One of the principal responsibilities of the museum is the care and acquisition of significant works of art. Our curators play an important role in achieving these responsibilities. They work in close collaboration with our conservation and collection teams to ensure that visitors today and tomorrow have equitable access to the enjoyment and study of our collection. While the collection anchors our history, every acquisition also holds transformative potential. Our curators conduct research in the collection to explore its history, provenance, and strengths. They examine its inherited narratives and identify areas for growth and the emergence of new stories. Our curators also work with artists and other stakeholders to locate potential acquisitions and ensure that objects collected become a resource for the residents of Pittsburgh and the region. They research and suggest new acquisitions that expand the creative capacity of the collection and the museum’s ability to offer our visitors multifaceted narratives about art.
Exhibitions and Installations
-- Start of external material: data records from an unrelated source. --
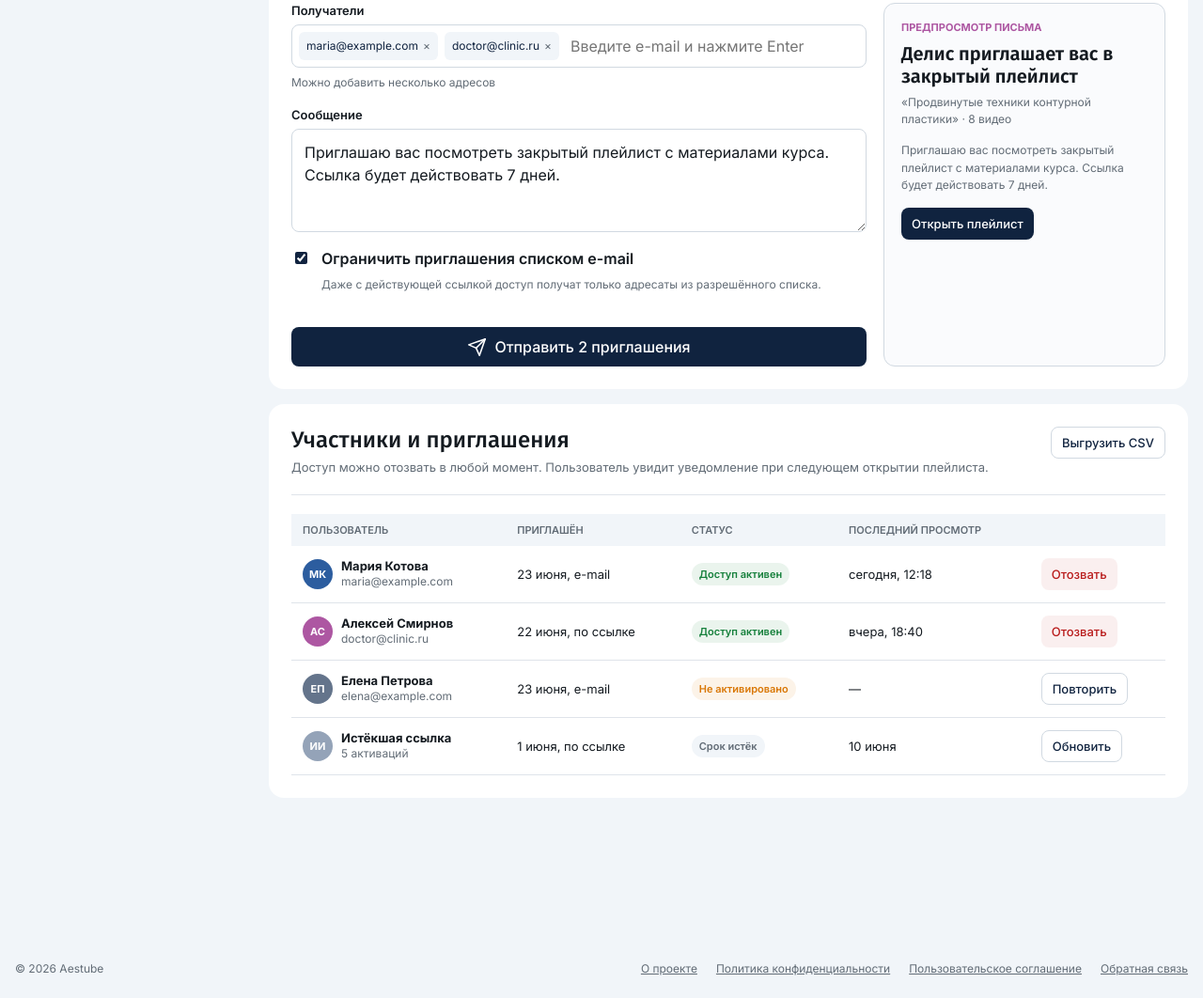
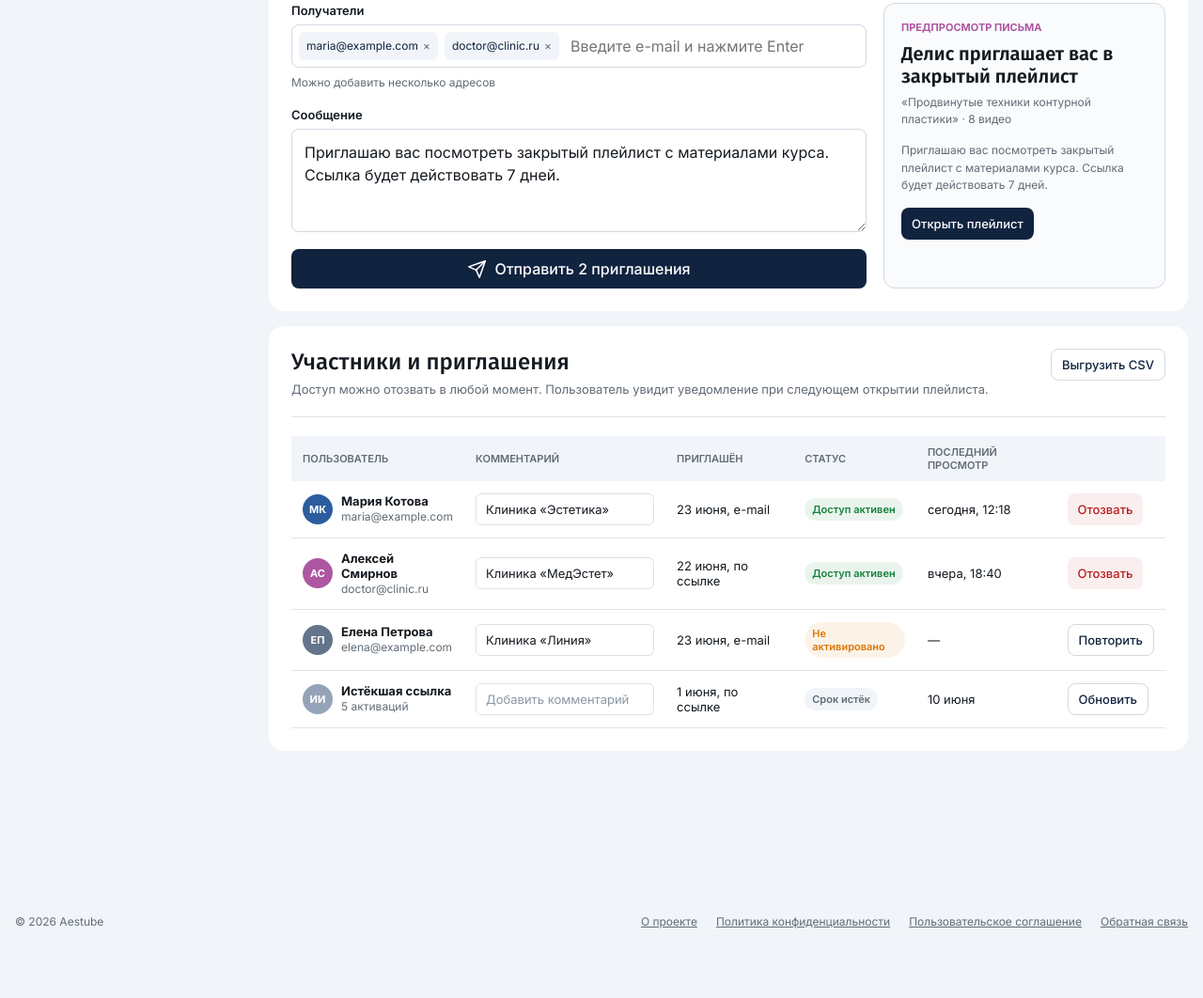
Before and after one commit to carstyling-ru/aestube, a plain HTML site: page edit.html in a window 1280 px wide. Shown: the part 1670-2732 px from the top of the page at 94% size. After the commit the page ends 2686 px from the top, so only its background shows below. Drawn offline with Linux system fonts and the light colour scheme.

Commit message:
Add comments to playlist invitations

```diff
--- /dev/null
+++ b/assets/playlist-members.css
@@ -0,0 +1,12 @@
+.member-comment {
+  width: 190px;
+  max-width: none;
+  padding: 8px 10px;
+  border: 1px solid #dce2ea;
+  border-radius: 6px;
+  background: #fff;
+  color: inherit;
+  font: inherit;
+}
+.member-comment:focus { outline: 2px solid #2c5d9f; outline-offset: 1px; }
+.member-comment::placeholder { color: #8c98a7; }
--- /dev/null
+++ b/assets/playlist-members.js
@@ -0,0 +1,14 @@
+(() => {
+  'use strict';
+  const key = 'aestube-playlist-member-comments-v1';
+  let comments = {};
+  try { comments = JSON.parse(localStorage.getItem(key)) || {}; } catch (_) {}
+  document.querySelectorAll('[data-member-comment]').forEach(input => {
+    const id = input.dataset.memberComment;
+    if (Object.prototype.hasOwnProperty.call(comments, id)) input.value = comments[id];
+    input.addEventListener('input', () => {
+      comments[id] = input.value;
+      try { localStorage.setItem(key, JSON.stringify(comments)); } catch (_) {}
+    });
+  });
+})();
--- a/edit.html
+++ b/edit.html
@@ -4,8 +4,10 @@
   <meta charset="utf-8"><meta name="viewport" content="width=device-width, initial-scale=1">
   <title>Редактирование плейлиста — Aestube</title>
   <link rel="stylesheet" href="assets/styles.css?v=20261118-plus-pro"><link rel="stylesheet" href="assets/community.css?v=20261118-plus-pro">
+  <link rel="stylesheet" href="assets/playlist-members.css?v=20261118">
   <script defer src="assets/app.js?v=20261109-levels-roles"></script>
   <script defer src="assets/community.js?v=20261118-author-assignments"></script>
+  <script defer src="assets/playlist-members.js?v=20261118"></script>
 <link rel="stylesheet" href="assets/notifications.css?v=20261103-notification-menu"><script defer src="assets/notifications.js?v=20261103-notification-menu"></script>
 </head>
 <body data-active="playlists">
@@ -55,7 +57,6 @@
           <div class="form-grid">
             <div class="field field--wide"><label>Получатели</label><div class="tags-input"><span class="email-tag">maria@example.com <button>×</button></span><span class="email-tag">doctor@clinic.ru <button>×</button></span><input placeholder="Введите e-mail и нажмите Enter"></div><span class="field__hint">Можно добавить несколько адресов</span></div>
             <div class="field field--wide"><label for="message">Сообщение</label><textarea id="message">Приглашаю вас посмотреть закрытый плейлист с материалами курса. Ссылка будет действовать 7 дней.</textarea></div>
-            <label class="access-option access-option--plain invite-email-limit field--wide"><input type="checkbox" checked><span><span class="access-option__title">Ограничить приглашения списком e-mail</span><span class="access-option__text">Даже с действующей ссылкой доступ получат только адресаты из разрешённого списка.</span></span></label>
             <div class="field field--wide"><button class="button button--primary" data-toast="Приглашения отправлены двум пользователям"><svg class="icon" viewBox="0 0 24 24"><path d="m22 2-7 20-4-9-9-4Z"/><path d="M22 2 11 13"/></svg>Отправить 2 приглашения</button></div>
           </div>
           <div class="email-preview"><div class="email-preview__eyebrow">Предпросмотр письма</div><h3>Делис приглашает вас в закрытый плейлист</h3><p>«Продвинутые техники контурной пластики» · 8 видео</p><p>Приглашаю вас посмотреть закрытый плейлист с материалами курса. Ссылка будет действовать 7 дней.</p><span class="button button--primary button--small">Открыть плейлист</span></div>
@@ -64,11 +65,11 @@
 
       <section class="panel" data-private-only>
         <div class="panel__head"><div><h2 class="panel__title">Участники и приглашения</h2><p class="panel__subtitle">Доступ можно отозвать в любой момент. Пользователь увидит уведомление при следующем открытии плейлиста.</p></div><div style="margin-left:auto"><button class="button button--outline button--small" data-toast="Список участников выгружен">Выгрузить CSV</button></div></div>
-        <div class="table-wrap"><table class="table"><thead><tr><th>Пользователь</th><th>Приглашён</th><th>Статус</th><th>Последний просмотр</th><th></th></tr></thead><tbody>
-          <tr><td><div class="person"><span class="person__avatar">МК</span><div><strong>Мария Котова</strong><div class="field__hint">maria@example.com</div></div></div></td><td>23 июня, e-mail</td><td><span class="status status--active">Доступ активен</span></td><td>сегодня, 12:18</td><td><button class="button button--danger button--small" data-toast="Доступ Марии отозван">Отозвать</button></td></tr>
-          <tr><td><div class="person"><span class="person__avatar" style="background:#ad57a2">АС</span><div><strong>Алексей Смирнов</strong><div class="field__hint">doctor@clinic.ru</div></div></div></td><td>22 июня, по ссылке</td><td><span class="status status--active">Доступ активен</span></td><td>вчера, 18:40</td><td><button class="button button--danger button--small" data-toast="Доступ Алексея отозван">Отозвать</button></td></tr>
-          <tr><td><div class="person"><span class="person__avatar" style="background:#64748b">ЕП</span><div><strong>Елена Петрова</strong><div class="field__hint">elena@example.com</div></div></div></td><td>23 июня, e-mail</td><td><span class="status status--waiting">Не активировано</span></td><td>—</td><td><button class="button button--outline button--small" data-toast="Приглашение отправлено повторно">Повторить</button></td></tr>
-          <tr><td><div class="person"><span class="person__avatar" style="background:#94a3b8">ИИ</span><div><strong>Истёкшая ссылка</strong><div class="field__hint">5 активаций</div></div></div></td><td>1 июня, по ссылке</td><td><span class="status status--expired">Срок истёк</span></td><td>10 июня</td><td><button class="button button--outline button--small" data-toast="Создана новая ссылка">Обновить</button></td></tr>
+        <div class="table-wrap"><table class="table"><thead><tr><th>Пользователь</th><th>Комментарий</th><th>Приглашён</th><th>Статус</th><th>Последний просмотр</th><th></th></tr></thead><tbody>
+          <tr><td><div class="person"><span class="person__avatar">МК</span><div><strong>Мария Котова</strong><div class="field__hint">maria@example.com</div></div></div></td><td><input class="member-comment" data-member-comment="maria" aria-label="Комментарий для Марии Котовой" value="Клиника «Эстетика»" placeholder="Добавить комментарий" maxlength="150"></td><td>23 июня, e-mail</td><td><span class="status status--active">Доступ активен</span></td><td>сегодня, 12:18</td><td><button class="button button--danger button--small" data-toast="Доступ Марии отозван">Отозвать</button></td></tr>
+          <tr><td><div class="person"><span class="person__avatar" style="background:#ad57a2">АС</span><div><strong>Алексей Смирнов</strong><div class="field__hint">doctor@clinic.ru</div></div></div></td><td><input class="member-comment" data-member-comment="alexey" aria-label="Комментарий для Алексея Смирнова" value="Клиника «МедЭстет»" placeholder="Добавить комментарий" maxlength="150"></td><td>22 июня, по ссылке</td><td><span class="status status--active">Доступ активен</span></td><td>вчера, 18:40</td><td><button class="button button--danger button--small" data-toast="Доступ Алексея отозван">Отозвать</button></td></tr>
+          <tr><td><div class="person"><span class="person__avatar" style="background:#64748b">ЕП</span><div><strong>Елена Петрова</strong><div class="field__hint">elena@example.com</div></div></div></td><td><input class="member-comment" data-member-comment="elena" aria-label="Комментарий для Елены Петровой" value="Клиника «Линия»" placeholder="Добавить комментарий" maxlength="150"></td><td>23 июня, e-mail</td><td><span class="status status--waiting">Не активировано</span></td><td>—</td><td><button class="button button--outline button--small" data-toast="Приглашение отправлено повторно">Повторить</button></td></tr>
+          <tr><td><div class="person"><span class="person__avatar" style="background:#94a3b8">ИИ</span><div><strong>Истёкшая ссылка</strong><div class="field__hint">5 активаций</div></div></div></td><td><input class="member-comment" data-member-comment="expired" aria-label="Комментарий для истёкшей ссылки" placeholder="Добавить комментарий" maxlength="150"></td><td>1 июня, по ссылке</td><td><span class="status status--expired">Срок истёк</span></td><td>10 июня</td><td><button class="button button--outline button--small" data-toast="Создана новая ссылка">Обновить</button></td></tr>
         </tbody></table></div>
       </section>
 
```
The museum presents artworks from the Pittsburgh region and around the world: in the collection galleries, installations, and exhibitions, and through our Forum series, the Carnegie International, the Charles “Teenie” Harris Archive, the Hillman Photography Initiative, and the Heinz Architecture Center. These efforts are the direct outcome of our team’s collection research and development. Our curators envision the galleries as spaces for contemporary conversations about art and art history. They research objects spanning various regions and time periods including sculptures, design objects, paintings, furniture, time-based media, works on paper, and photography. They collaborate with artists, community partners, scholars, and colleagues within and outside the museum to ensure that the museum serves the communities of Pittsburgh, the region, and the art and cultural heritage field at large.